Investigators continued their painstaking search on Friday for victims of the fatal fire that devastated a seniors’ home and has left a Quebec village grieving for the dead and the missing.
Frigid temperatures were hampering the work of search crews in L’Isle-Verte as they sifted through the icy rubble of what, until tragedy struck Thursday morning, was a lively residence for the elderly.
Authorities used steam to melt the ice and to preserve the bodies they were looking for in the Residence du Havre debris.
“The difficulty we have is that we want to be able to find victims but we want to respect the integrity of these potential victims,” Quebec provincial police Lt. Guy Lapointe told a news conference.
“So the steam allows us to melt the ice…without damaging any element that might allow us to go forward in the investigation.”
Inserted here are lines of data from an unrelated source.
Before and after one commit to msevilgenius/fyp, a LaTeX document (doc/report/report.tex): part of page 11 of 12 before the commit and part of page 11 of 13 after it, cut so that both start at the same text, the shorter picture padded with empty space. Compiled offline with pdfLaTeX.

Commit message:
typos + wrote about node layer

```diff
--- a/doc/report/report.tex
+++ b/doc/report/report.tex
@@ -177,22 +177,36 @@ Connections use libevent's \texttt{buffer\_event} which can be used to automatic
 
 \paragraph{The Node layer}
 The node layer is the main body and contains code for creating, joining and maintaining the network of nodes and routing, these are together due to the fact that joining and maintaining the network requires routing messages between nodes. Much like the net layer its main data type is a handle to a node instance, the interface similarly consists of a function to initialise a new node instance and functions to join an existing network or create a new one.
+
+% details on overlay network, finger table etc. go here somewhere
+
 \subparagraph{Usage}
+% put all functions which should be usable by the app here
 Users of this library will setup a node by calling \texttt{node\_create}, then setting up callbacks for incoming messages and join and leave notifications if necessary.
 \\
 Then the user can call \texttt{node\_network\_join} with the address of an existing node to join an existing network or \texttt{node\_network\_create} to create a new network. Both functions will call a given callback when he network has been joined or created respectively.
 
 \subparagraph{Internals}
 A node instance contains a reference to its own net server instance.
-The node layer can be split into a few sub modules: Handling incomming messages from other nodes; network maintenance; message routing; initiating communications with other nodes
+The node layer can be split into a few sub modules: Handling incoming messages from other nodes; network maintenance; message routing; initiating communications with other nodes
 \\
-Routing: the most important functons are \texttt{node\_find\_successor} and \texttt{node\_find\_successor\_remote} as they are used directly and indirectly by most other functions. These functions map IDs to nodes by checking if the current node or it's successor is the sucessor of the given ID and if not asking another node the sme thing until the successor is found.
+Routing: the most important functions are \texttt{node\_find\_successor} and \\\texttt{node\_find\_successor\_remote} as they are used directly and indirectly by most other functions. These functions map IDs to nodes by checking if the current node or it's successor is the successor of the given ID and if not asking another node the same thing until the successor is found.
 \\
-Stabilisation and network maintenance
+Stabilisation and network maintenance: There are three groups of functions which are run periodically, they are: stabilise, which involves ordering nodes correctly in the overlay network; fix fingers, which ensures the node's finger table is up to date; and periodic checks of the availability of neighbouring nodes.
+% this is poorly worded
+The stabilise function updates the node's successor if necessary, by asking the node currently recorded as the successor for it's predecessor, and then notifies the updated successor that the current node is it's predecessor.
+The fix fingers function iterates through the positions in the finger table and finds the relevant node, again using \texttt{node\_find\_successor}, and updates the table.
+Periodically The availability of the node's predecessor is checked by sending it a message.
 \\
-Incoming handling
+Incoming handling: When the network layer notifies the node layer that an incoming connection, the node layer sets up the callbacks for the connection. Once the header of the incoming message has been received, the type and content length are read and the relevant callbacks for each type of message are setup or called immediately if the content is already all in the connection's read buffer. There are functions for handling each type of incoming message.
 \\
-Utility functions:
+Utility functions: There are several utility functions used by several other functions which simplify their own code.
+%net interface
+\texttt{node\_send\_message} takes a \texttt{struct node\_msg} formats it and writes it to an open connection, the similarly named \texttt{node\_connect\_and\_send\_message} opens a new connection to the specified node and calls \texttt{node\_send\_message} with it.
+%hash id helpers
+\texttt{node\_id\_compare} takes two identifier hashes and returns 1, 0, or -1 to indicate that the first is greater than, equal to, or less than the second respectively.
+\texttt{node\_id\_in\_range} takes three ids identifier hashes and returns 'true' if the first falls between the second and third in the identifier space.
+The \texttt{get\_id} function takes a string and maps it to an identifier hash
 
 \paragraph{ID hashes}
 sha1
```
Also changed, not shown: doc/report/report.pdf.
No official cause has been given for the blaze, which killed eight people but more than likely has claimed the lives of about another 30.
“Nothing has been ruled out,” Lapointe replied when asked about a report that a faulty heater may have caused the fire.
Lapointe said there is no way of knowing when investigators would be able to retrieve bodies.
“The cold is extreme, the equipment could freeze, we could run into other issues, so at this point it’s really difficult for me to set a timetable of any kind,” he said.
The search crews announced late Friday afteroon they would resume their operations at 7 a.m. eastern on Saturday.
While some 30 people are believed missing, Lapointe said that number could fluctuate.
“People might have been away,” he noted. “We want to make sure that everyone who lived there was there or wasn’t there. But also the people who might not have lived there who might have come over to spend the night there. We need to check on that too.”
Lapointe also called for people who took photos or shot video when the fire broke out to contact authorities to give them a better idea of what exactly might have happened.
Most of the residents probably never had a chance when the blaze erupted — many were over 85, had little or no mobility and were confined to wheelchairs or walkers.
A Quebec Health Department document indicates the residence, which has operated since 1997, had only a partial sprinkler system.
The facility expanded around 2002 and the sprinklers in the new part of the building triggered the alarm.
Fire chief Yvan Charron said his colleagues were able to get to the third of the building that remained standing, while the rest was inaccessible.
The owners of the residence emerged on Friday, issuing a statement to offer their condolences to victims’ families.
Roch Bernier and Irene Plante thanked firefighters, volunteers and the residence’s employees and said they are co-operating fully with authorities.
They said it is too early to say whether they will rebuild the residence, mentioning they want to concentrate on relocating survivors.
The statement made no mention of sprinklers and it said they would be making no further comment for now.
Meanwhile, the Queen also sent her condolences in a statement Friday.
“Prince Philip and I were saddened to learn of the serious fire at
the seniors’ residence in L’Isle-Verts, Quebec yesterday,” it read.
“The Duke of Edinburgh and I send our sympathy to the families of
those who have died and our thoughts and prayers to all those who
have been injured in this terrible event.”
The statement, which was signed ELIZABETH R., was distributed by Gov. Gen. David Johnston.
Elsewhere, Quebec Premier Pauline Marois announced she will cut short her European trip by 24 hours in order to return home and visit L’Isle-Verte on Sunday, when a religious service is planned in the village.
Marois, who was in Switzerland this week for the World Economic Summit, cancelled meetings scheduled in Zurich on Saturday.
Marois told a news conference she has been following the situation closely as well as the measures announced by her cabinet ministers to help L’Isle-Verte.
One of those, Veronique Hivon, said Friday that psychological aid is being made available for those in need.
The junior social services minister said the extreme cold means there is a greater danger of people retreating into themselves than in the aftermath of last July’s deadly train disaster in Lac-Megantic, Que.